After two successful seasons, the Godfather of reality TV, CBS’s “Survivor,” is back on the air with “Survivor III, Africa.” The show premiered last Thursday in a television market already stuffed with failing reality programming such as FOX’s ridiculous “Love Cruise: The Maiden Voyage” and NBC’s boring real-life race “Lost.”
However, “Survivor III” ducked the trend to breathe life back into the failing genre by pulling in some 23.8 million viewers for its first episode.
“Survivor’s” success is based on its simple principle of providing television audiences with an eclectic mix of contestants faced with real challenges in a very harsh environment while systematically forcing them to eliminate one of their own. For those few of you not familiar with the premise, the show takes 16 strangers, divides them into two competing teams (called tribes) and strands them in a remote location where they must survive the harsh elements.
The two teams meet every few days to compete against each other for either a prize or for the coveted immunity idol. The losing tribe in the immunity idol competition must proceed to a “tribal council,” where the tribe must vote one of its own members off the show. The last person from either tribe wins $1 million, while the rest of the contestants must be contented with hosting shows on VHI or E!.
This season, the cast is stranded in the savannah of Kenya, complete with lions and roving packs of hyenas. The conditions are even harsher than in the last two episodes, especially because there is a very limited water supply. In “Survivor Africa,” the contestants must get their water from a putrid, bug-filled marsh and have none of the luxuries provided by a river or ocean like in the last two seasons.
The cast is as mixed and interesting as the last two shows, providing contestants that appeal to a wide, general audience. Some of the more interesting contestants are Tom, a Virginian goat farmer, and Jessie, a young and attractive female police officer.
The first episode began with each tribe gathering supplies, and then proceeding on a four-hour march through the 120-degree weather to their pathetic campsites. The camps are surrounded by a thorn barrier to keep the very real threat of wild animals at bay. The first major struggle that the tribes had to face was the difficult task of building a fire. Without fire, the contestants are unable to get almost anything done, including have drinking water, because all water needs to be boiled before it can be consumed.
After spending one night without fire, the Samburu tribe managed to start a fire using the lens of a telescope. Unfortunately for the Boran tribe, they were unsuccessful at starting a fire through the second day, and their only chance to gain fire was to win the immunity challenge.
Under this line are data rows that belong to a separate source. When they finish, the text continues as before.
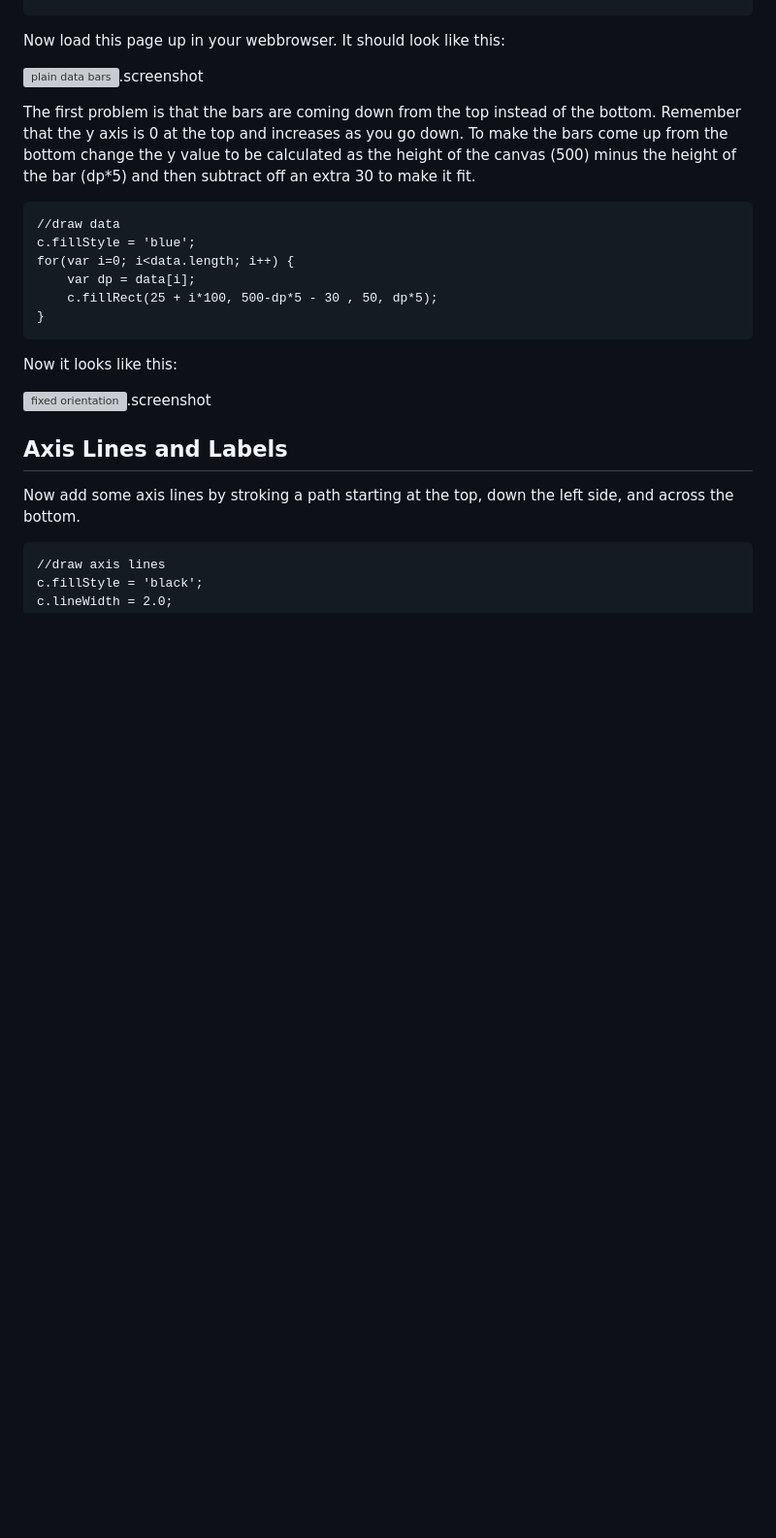
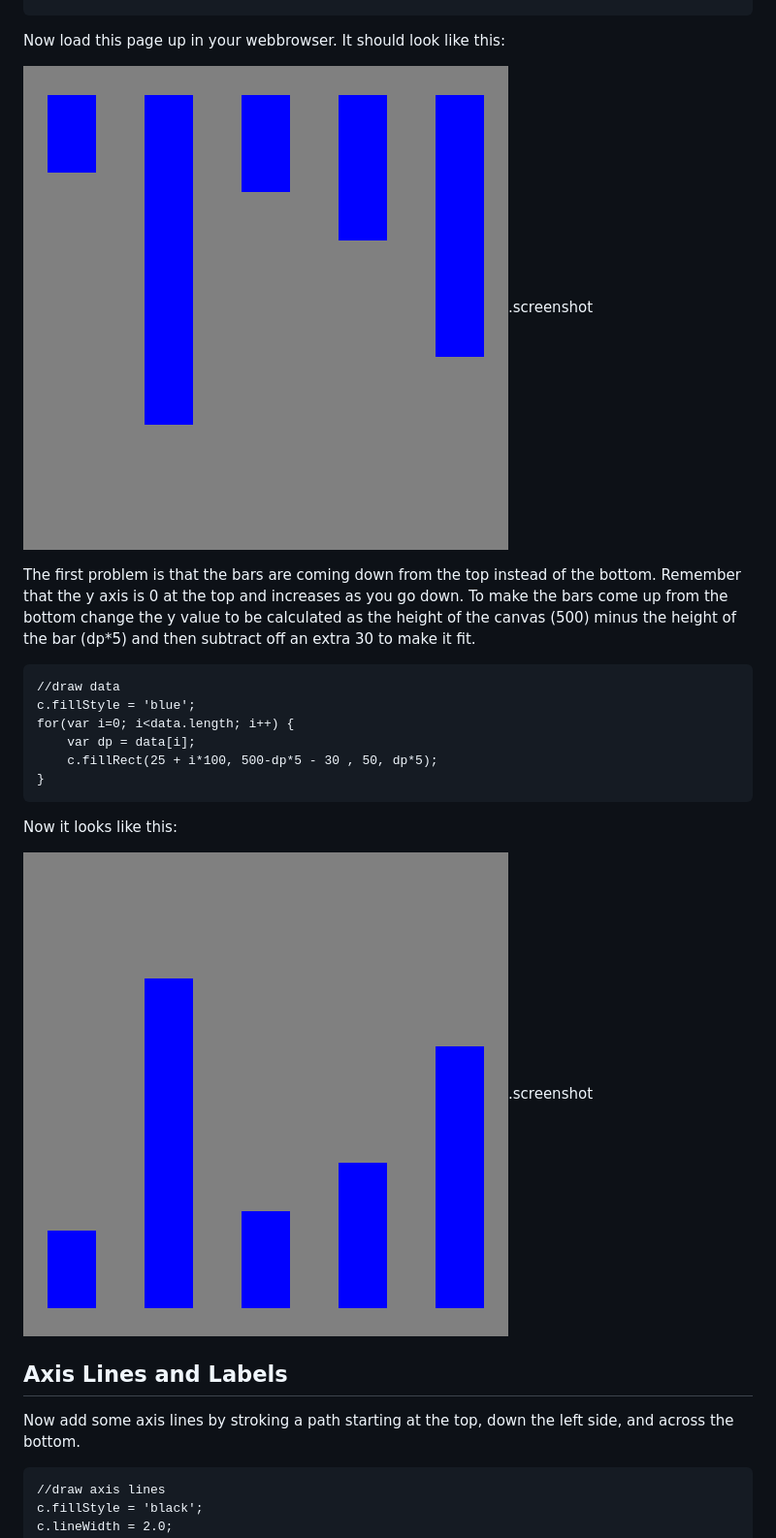
Before and after one commit to joshmarinacci/canvasdeepdive-book, a Markdown page: 2014/handson1.md, the part around the change printed below. Shown: that part at 97% size. Rendered like a GitHub page; pictures changed too: 2014/barchart1.png (added), 2014/barchart2.png (added); blank space fills up the shorter version; grey boxes are pictures that could not be loaded.

```diff
--- a/2014/handson1.md
+++ b/2014/handson1.md
@@ -89,7 +90,7 @@ for(var i=0; i<data.length; i++) {
 
 Now load this page up in your webbrowser. It should look like this:
 
-![plain data bars](images/barchart1.png).screenshot
+![plain data bars](barchart1.png).screenshot
 
 
 The first problem is that the bars are coming down from the top instead  of the
@@ -109,7 +110,7 @@ for(var i=0; i<data.length; i++) {
 
 Now it looks like this:
 
-![fixed orientation](images/barchart2.png).screenshot
+![fixed orientation](barchart2.png).screenshot
 
 
 
```
Also changed, not shown: other parts of 2014/handson1.md (+5 -4 lines), 2014/lecture1.md (+6 -5 lines), 2014/barchart2_5.png (added), 2014/barchart3.png (added), 2014/piechart1.png (added), 2014/piechart2.png (added), 7 other files.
Boran, already exhausted from dehydration, could not win the grueling challenge and had to not only spend the next day without water, but also had to face the difficult task of voting one of its members off. Predictably, Diane Ogden, a mail carrier from Lincoln, Nebraska, became the first contestant voted off after her collapse due to dehydration during the immunity challenge.
The most interesting component to the show is the politics between the contestants. Relationships between contestants have led to some of the most interesting moments in the last two seasons and have kept the American audience coming back for more.
Although most reality TV spin-offs emphasize politics, the Survivor series is more interesting because of the extreme conditions contestants must endure — not to mention the large cash prize. Already after the first episode, “Survivor III” promises to live up to expectations as Clarence, a young basketball coach from Detroit, has turned his tribe, the Boran, against him for taking food without the permission. Clarence managed to survive due to the fact that Diane had collapsed during the last challenge, but it will be interesting to see if he will be able to survive future episodes.
While the rest of the reality TV may be suffering, “Survivor” is here to stay. It is the first show of its type and has the best overall formula with the most loyal audience of the network television reality programming. While this season does not really promise anything very different from the last two, it is still network television at its best: pure entertainment. For any of you that missed the first episode, CBS will be re-airing it tonight at 9 p.m. followed by a new episode at its regular time on Thursday at 7 p.m.